What are the main principles behind WCAG 2.0?
Earlier, we discussed the WCAG 2.0 (Web Content Accessibility Guidelines 2.0), which represent a set of internationally recognized guidelines for making web content more accessible to people living with disabilities. We covered the primary principle of perceptibility. The 4 principles of the WCAG rules are: perceptible, usable, understandable, and robust.
Second principle of the rules: Usability
Functionalities must be usable by everyone, including those using assistive technologies such as screen readers or alternative control devices. This includes elements such as keyboard navigability, predictability of behavior, ease of navigation and elimination of disruptive elements. Here are a few specific examples of how this principle can be applied:
- If keyboard movement requires more than the use of a simple arrow or tab key, the user must be offered an alternative.
- Speed of execution or typing rhythm should not be required but rather be specific to the user. Therefore, the time allowed to complete a task should not be a requirement of any given activity.
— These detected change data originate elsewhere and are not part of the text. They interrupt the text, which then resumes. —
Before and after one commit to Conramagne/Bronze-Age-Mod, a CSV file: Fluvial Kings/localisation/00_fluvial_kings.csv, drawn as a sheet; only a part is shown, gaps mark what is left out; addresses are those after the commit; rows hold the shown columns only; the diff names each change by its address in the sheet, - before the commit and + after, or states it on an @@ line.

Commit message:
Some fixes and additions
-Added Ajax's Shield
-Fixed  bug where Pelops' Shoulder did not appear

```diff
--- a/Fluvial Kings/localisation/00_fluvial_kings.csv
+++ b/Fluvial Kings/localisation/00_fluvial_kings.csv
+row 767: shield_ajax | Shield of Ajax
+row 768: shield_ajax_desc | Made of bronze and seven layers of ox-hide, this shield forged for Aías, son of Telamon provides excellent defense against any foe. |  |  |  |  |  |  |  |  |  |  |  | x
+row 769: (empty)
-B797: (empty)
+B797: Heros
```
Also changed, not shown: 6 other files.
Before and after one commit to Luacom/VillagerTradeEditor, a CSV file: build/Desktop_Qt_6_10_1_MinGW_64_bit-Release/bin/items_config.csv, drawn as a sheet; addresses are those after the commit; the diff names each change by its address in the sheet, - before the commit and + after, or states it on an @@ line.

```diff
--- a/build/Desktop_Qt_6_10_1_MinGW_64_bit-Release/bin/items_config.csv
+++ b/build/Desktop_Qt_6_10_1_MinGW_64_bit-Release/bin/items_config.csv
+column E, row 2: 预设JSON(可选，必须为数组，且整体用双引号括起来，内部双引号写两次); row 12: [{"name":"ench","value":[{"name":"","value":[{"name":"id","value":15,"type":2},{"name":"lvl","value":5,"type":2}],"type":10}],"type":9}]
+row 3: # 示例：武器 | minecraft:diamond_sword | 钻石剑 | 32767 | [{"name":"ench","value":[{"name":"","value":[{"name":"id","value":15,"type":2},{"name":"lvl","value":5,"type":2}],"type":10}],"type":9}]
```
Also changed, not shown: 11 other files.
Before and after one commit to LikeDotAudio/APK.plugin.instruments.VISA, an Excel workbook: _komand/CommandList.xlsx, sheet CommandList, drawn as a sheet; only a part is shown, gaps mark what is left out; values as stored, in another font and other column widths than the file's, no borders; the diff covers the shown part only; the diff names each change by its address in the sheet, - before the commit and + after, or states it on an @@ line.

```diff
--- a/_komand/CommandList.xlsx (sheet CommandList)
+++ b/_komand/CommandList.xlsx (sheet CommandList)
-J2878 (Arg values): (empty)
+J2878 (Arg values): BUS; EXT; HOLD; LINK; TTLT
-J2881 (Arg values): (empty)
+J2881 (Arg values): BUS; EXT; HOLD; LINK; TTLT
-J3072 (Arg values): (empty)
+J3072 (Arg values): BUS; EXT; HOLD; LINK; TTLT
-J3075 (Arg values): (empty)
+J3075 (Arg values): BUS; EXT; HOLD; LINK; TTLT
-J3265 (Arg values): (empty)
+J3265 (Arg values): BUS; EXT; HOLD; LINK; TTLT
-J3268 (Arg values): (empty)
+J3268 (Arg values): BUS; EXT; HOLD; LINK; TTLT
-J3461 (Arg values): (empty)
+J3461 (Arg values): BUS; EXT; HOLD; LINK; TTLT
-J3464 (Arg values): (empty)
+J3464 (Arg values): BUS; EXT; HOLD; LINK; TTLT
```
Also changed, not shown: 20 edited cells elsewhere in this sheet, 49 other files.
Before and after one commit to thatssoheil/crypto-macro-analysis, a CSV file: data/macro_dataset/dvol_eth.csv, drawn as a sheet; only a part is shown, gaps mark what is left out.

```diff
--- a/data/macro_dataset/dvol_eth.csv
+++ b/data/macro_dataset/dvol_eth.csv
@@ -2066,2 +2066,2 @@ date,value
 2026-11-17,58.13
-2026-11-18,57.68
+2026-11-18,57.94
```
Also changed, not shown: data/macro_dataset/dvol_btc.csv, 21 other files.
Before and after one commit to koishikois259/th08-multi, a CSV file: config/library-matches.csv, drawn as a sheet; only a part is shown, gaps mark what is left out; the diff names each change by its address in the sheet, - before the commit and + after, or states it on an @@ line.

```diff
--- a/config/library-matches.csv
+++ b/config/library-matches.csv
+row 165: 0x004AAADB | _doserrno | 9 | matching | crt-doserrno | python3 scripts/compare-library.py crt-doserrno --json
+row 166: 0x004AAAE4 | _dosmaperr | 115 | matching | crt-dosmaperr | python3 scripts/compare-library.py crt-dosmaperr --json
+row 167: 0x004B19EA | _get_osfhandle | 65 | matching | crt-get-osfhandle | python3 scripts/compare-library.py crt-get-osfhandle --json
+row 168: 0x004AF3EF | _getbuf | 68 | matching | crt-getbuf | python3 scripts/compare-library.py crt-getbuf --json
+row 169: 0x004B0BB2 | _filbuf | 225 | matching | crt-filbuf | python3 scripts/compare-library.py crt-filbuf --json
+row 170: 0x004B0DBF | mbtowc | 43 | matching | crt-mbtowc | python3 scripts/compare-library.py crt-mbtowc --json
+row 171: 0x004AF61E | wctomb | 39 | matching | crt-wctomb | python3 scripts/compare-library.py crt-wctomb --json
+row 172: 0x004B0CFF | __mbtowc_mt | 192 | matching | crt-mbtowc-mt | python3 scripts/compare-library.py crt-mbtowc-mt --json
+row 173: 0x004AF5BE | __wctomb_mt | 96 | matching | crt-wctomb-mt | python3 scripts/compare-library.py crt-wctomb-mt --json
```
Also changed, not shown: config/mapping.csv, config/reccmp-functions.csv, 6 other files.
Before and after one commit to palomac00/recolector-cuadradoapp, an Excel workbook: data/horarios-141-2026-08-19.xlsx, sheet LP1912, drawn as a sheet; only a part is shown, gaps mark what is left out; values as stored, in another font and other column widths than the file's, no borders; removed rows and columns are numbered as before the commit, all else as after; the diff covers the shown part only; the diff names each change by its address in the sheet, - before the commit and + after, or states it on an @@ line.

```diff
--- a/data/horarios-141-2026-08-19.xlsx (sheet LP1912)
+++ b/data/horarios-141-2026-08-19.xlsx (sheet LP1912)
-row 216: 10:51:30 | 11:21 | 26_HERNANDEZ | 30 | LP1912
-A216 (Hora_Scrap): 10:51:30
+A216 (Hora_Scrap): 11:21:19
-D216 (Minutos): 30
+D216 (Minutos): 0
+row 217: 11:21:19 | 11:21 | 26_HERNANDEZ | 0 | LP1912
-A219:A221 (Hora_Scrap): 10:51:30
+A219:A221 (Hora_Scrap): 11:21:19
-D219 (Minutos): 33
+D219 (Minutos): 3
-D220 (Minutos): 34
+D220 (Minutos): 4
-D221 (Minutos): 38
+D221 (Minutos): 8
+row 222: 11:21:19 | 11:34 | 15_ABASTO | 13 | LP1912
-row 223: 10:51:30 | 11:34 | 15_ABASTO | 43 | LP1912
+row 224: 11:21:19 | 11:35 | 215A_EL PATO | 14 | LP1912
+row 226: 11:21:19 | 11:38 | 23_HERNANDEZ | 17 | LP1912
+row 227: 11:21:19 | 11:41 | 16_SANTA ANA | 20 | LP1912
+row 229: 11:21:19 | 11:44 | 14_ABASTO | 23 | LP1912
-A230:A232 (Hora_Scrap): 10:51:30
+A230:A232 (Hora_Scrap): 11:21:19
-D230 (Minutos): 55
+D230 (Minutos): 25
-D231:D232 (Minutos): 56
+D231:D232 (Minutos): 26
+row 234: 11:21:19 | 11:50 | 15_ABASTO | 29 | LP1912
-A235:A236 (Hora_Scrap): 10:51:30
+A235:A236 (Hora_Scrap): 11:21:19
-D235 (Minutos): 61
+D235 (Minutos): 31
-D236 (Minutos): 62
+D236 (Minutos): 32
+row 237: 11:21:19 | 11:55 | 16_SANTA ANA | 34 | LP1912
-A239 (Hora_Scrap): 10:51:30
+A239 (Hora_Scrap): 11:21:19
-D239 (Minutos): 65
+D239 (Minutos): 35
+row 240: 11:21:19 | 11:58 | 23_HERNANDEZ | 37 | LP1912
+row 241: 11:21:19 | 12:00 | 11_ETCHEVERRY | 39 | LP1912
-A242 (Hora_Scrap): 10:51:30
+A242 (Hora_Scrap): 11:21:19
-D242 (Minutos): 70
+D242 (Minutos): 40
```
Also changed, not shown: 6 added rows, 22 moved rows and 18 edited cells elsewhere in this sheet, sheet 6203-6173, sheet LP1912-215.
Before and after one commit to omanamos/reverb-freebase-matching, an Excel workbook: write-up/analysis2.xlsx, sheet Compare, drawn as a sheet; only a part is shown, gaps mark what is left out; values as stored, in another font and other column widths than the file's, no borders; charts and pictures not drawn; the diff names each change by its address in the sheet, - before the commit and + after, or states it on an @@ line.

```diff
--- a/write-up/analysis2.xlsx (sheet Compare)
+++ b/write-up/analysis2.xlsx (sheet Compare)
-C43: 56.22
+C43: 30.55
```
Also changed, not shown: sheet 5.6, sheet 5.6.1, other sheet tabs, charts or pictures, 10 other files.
- To avoid disrupting the user’s workflow, potentially disturbing elements such as repetitive flashes should be avoided.
- Users must be provided with orientation elements to help them navigate, find content, and orient themselves. Section headings are one example.
Third rule principle: Understandable
Content and operation must be comprehensible to all. This means using clear, simple language, providing explicit instructions and error messages, and organizing content logically. There are a few best practices for making the user interface understandable:
- Words that might be ambiguous, unfamiliar, or used in a domain-specific way should appear in a list of definitions, in a glossary or in some other appropriate way.
- A term usually referred to by an abbreviation is written in its full form the first time it is used, paired together with the usual abbreviation, and its definition if required.
- If the pronunciation of a word is vital to understanding its meaning, the pronunciation is given immediately after the word or via a glossary and sound link, as appropriate.
- Users can choose to disable any type of substantial change, such as the appearance of a pop-up window or dialog box, an unexpected modification or any other change that might disorientate them or disrupt their path.
Web content must be robust enough to be correctly interpreted by a wide variety of users and intelligible to assistive technologies. This means using standardized technologies and avoiding coding practices that could lead to conflicting interpretations.
Fourth and final rule principle: Robustness
Transposing non-accessible content into content that is poses certain challenges. For some existing content, this is an unavoidable operation. The easiest and most effective way of addressing these challenges, however, is to design all new content in accessible terms from the outset.
You are now familiar with every principle associated with success criteria for achieving specific accessibility compliance objectives. It’s now up to you to apply them in your next training programs, so that as many collaborators as possible can have full access to all available information!